“Triple negative breast cancer strikes younger women, tragically killing them in as little as two years,” noted lead author Yuan-Yuan Jin, a doctoral candidate in the department of biochemistry and molecular biology at TJU. “Only chemotherapy and radiation are approved therapies for triple negative breast cancer. We want to treat a genetic target that will keep patients alive with a good quality of life.”
The investigators targeted the miRNA molecule miR-17, which has been shown previously to cause a surge in TNBC growth by alternating genes that would normally signal a diseased or early cancerous cell to die—specifically, the tumor suppressor genes PDCD4 and PTEN.
Although, when the TJU researchers tried to reduce the levels of miR-17 in TNBC cells, rather than increase the levels of the tumor suppressor genes, as they had anticipated, they saw an even larger decrease in these genes than unmodified controls.
The TJU team was acting under the current assumptions that miRNA, which are double stranded, only silence genes using one of their two strands, which is complementary to parts of the messenger RNA coding sequence. The matching, or so-called passenger strand, was thought to be discarded and degraded by the cell.
Using a method to silence RNAs, which involves flooding the cell with modified RNA sequences that mimic the passenger strand and bind to the single-stranded microRNA before it reaches its target, the TJU team saw more silencing of the PDCD4 and PTEN genes. After some bioinformatic and folding energy calculations, the authors realized that both strands of miR-17 were active in downregulating the tumor suppressor genes.
“Rather than blocking miR-17, we were inadvertently boosting its levels, and, therefore, boosting the cell's cancerous potential,” noted Jin.

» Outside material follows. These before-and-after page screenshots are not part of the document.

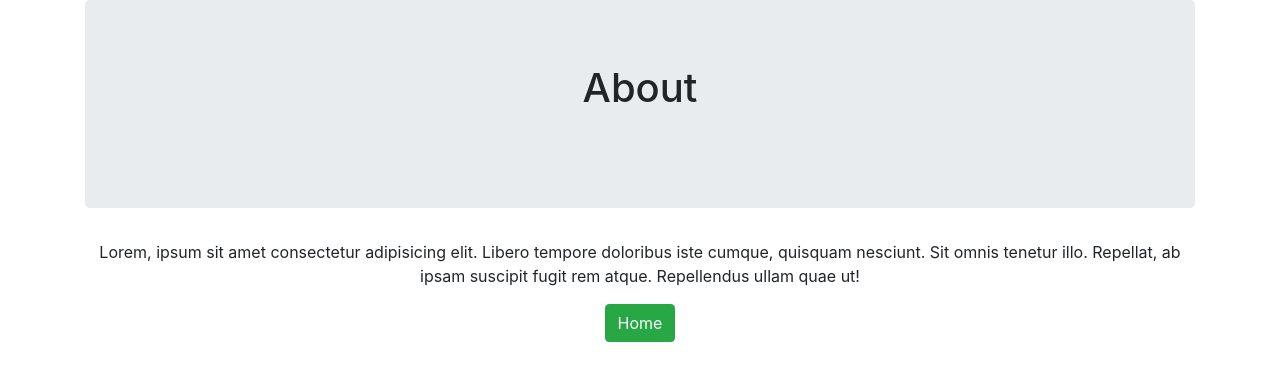
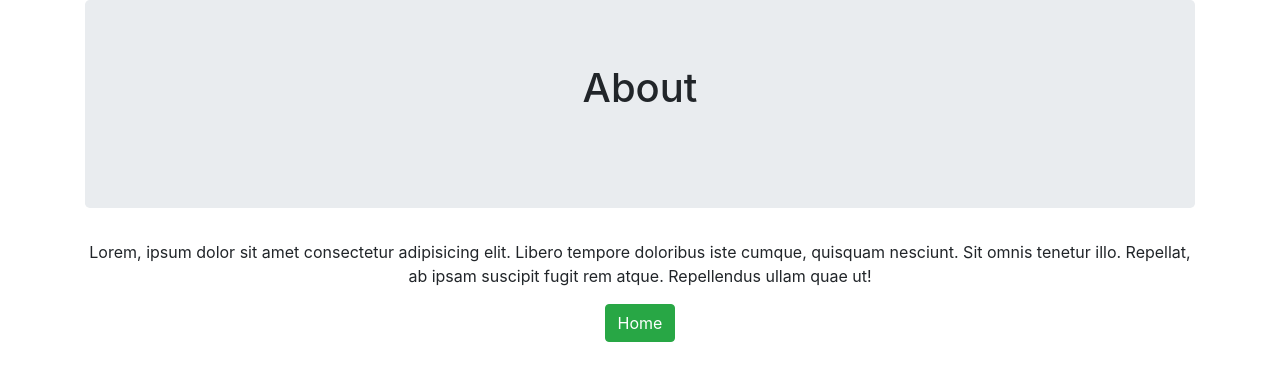
Before and after one commit to shouvik99/WordCount, a Django app: template templates/about.html in a window 1280 px wide. Shown: the top 381 px of the page. Run offline with Django 3.2, Linux system fonts and the light colour scheme; the template is opened without the code that fills it, so the values that code supplies are empty; some libraries are stand-ins or nearby versions.

Commit message:
fourth commit

```diff
--- a/templates/about.html
+++ b/templates/about.html
@@ -12,7 +12,7 @@
         <div class="jumbotron">
             <h1>About</h1><br>
         </div>
-        <p>Lorem, ipsum  sit amet consectetur adipisicing elit. Libero tempore doloribus iste cumque, quisquam nesciunt. Sit omnis tenetur illo. Repellat, ab ipsam suscipit fugit rem atque. Repellendus ullam quae ut!</p>
+        <p>Lorem, ipsum dolor sit amet consectetur adipisicing elit. Libero tempore doloribus iste cumque, quisquam nesciunt. Sit omnis tenetur illo. Repellat, ab ipsam suscipit fugit rem atque. Repellendus ullam quae ut!</p>
         <a href="{% url 'index' %}"><button class="btn btn-success">Home</button></a>
 
 
```
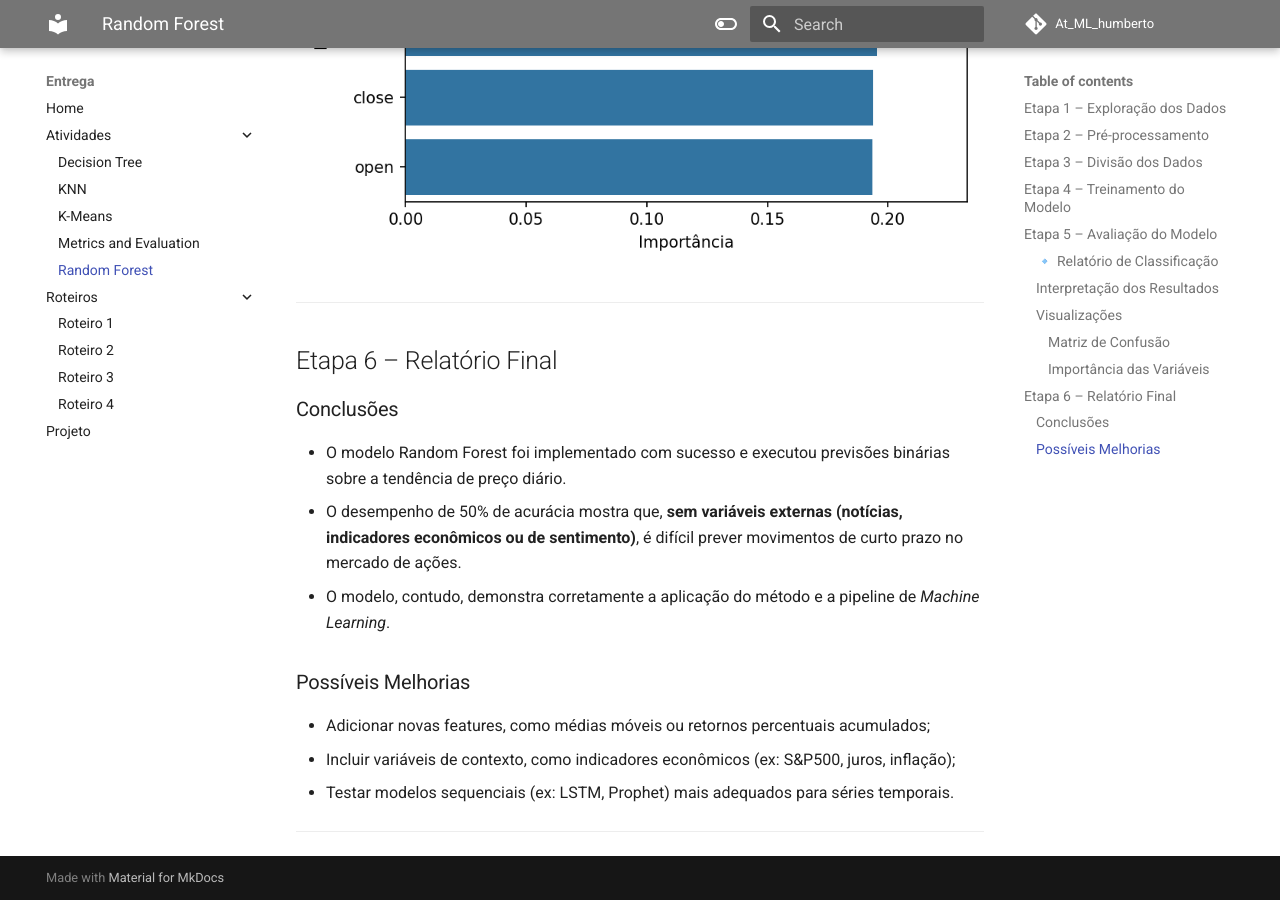
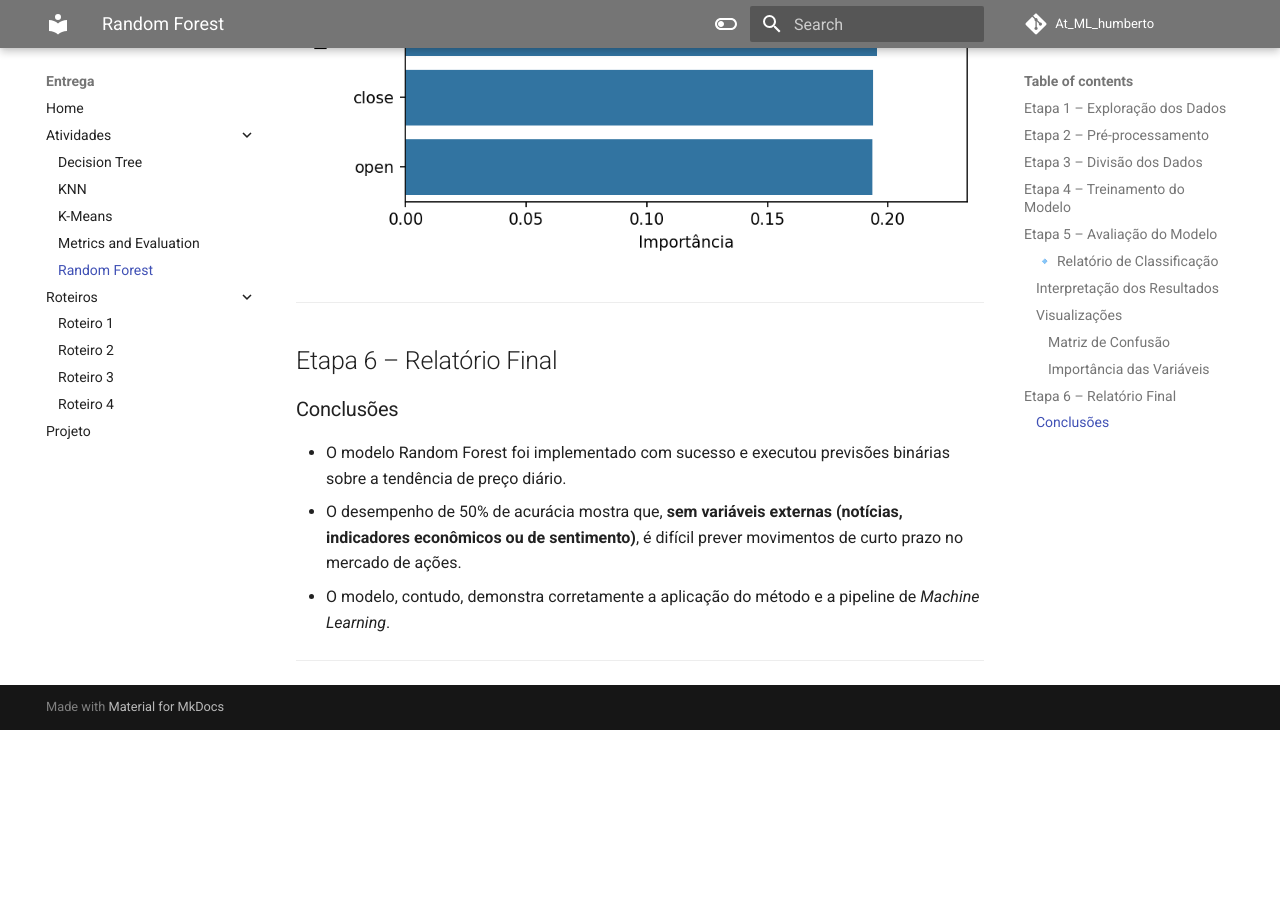
Before and after one commit to EnzoGodoy/At_ML_humberto-, an MkDocs documentation site: the page built from docs/Randon-Forest/main.md, in a window 1280 px wide and 900 px high, scrolled down 3419 px. Built offline with MkDocs 1.6.1 and Material for MkDocs 9.7.7, drawn with Linux system fonts in a browser that asks for light colours; comment, search, counter and statistics services are not loaded; after the commit the page ends 4149 px from its top, so only the background shows below that.

Commit message:
mais coreções

```diff
--- a/docs/Randon-Forest/main.md
+++ b/docs/Randon-Forest/main.md
@@ -105,9 +105,5 @@ Apesar do baixo desempenho, as métricas mostram:
 - O desempenho de 50% de acurácia mostra que, **sem variáveis externas (notícias, indicadores econômicos ou de sentimento)**, é difícil prever movimentos de curto prazo no mercado de ações.
 - O modelo, contudo, demonstra corretamente a aplicação do método e a pipeline de *Machine Learning*.
 
-### Possíveis Melhorias
-- Adicionar novas features, como médias móveis ou retornos percentuais acumulados;
-- Incluir variáveis de contexto, como indicadores econômicos (ex: S&P500, juros, inflação);
-- Testar modelos sequenciais (ex: LSTM, Prophet) mais adequados para séries temporais.
 
 ---
```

The results of the current study should help to open a pathway to designing specific blockers of one microRNA strand without imitating the opposite strand. Dr. Wickstrom added that “we are now testing new miR-17 blocker designs made possible by these results.”